Edit tracking data =>
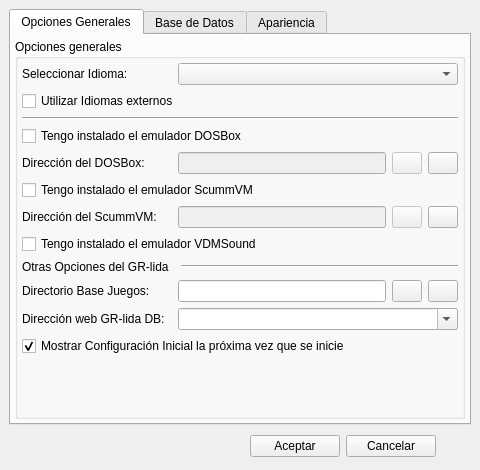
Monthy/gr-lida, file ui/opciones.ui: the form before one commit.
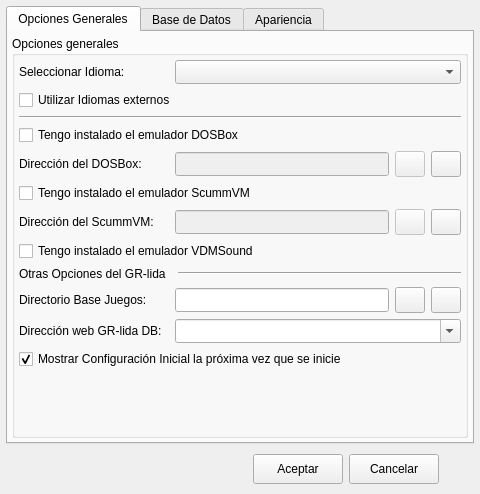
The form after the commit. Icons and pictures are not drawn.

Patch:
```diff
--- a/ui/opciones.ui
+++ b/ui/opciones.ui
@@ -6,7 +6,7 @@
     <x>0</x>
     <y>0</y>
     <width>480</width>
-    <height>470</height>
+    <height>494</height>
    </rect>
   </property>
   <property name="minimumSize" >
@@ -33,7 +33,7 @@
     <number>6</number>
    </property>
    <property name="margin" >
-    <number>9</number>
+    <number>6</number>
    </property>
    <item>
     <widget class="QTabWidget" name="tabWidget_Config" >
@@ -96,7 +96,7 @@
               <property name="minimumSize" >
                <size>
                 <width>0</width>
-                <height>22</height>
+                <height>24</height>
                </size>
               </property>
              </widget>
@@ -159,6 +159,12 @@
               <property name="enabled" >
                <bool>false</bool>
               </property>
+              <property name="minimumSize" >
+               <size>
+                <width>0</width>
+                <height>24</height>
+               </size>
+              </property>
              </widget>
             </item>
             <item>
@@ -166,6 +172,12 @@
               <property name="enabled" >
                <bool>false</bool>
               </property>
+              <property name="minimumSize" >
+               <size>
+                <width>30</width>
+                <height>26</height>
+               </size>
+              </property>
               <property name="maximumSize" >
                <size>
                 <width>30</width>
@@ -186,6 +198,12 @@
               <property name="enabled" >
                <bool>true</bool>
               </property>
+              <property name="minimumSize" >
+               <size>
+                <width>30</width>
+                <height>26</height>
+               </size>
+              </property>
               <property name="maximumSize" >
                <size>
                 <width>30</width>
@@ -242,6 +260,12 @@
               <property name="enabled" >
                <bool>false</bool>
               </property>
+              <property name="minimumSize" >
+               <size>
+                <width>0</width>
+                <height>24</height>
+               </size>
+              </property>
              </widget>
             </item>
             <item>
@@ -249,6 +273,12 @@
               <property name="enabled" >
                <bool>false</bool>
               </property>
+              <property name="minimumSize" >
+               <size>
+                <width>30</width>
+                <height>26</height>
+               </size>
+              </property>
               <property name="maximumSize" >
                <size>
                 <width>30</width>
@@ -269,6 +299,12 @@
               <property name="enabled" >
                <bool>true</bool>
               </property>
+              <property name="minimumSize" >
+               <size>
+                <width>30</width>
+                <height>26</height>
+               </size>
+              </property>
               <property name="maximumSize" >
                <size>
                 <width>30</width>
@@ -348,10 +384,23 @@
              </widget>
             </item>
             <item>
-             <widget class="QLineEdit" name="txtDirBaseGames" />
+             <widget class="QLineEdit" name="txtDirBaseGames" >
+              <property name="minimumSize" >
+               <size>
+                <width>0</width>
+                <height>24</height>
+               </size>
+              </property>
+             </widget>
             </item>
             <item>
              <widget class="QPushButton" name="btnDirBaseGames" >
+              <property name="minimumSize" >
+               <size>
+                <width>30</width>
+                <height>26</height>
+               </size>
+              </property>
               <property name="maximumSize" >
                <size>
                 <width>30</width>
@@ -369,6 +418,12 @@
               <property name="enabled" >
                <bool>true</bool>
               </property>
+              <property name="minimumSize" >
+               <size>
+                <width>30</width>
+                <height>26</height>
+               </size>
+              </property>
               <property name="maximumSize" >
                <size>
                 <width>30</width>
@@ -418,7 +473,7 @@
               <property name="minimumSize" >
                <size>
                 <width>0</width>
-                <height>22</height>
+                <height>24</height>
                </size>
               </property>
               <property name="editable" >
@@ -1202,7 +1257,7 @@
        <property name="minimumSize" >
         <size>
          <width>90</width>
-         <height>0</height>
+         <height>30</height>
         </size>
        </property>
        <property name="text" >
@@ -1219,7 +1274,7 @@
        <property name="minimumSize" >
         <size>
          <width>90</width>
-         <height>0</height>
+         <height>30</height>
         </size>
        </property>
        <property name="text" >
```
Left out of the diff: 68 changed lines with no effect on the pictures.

Activity => Only the count is wanted. Count the lines of the data above that include the string "pictures".

Solution for this problem => 2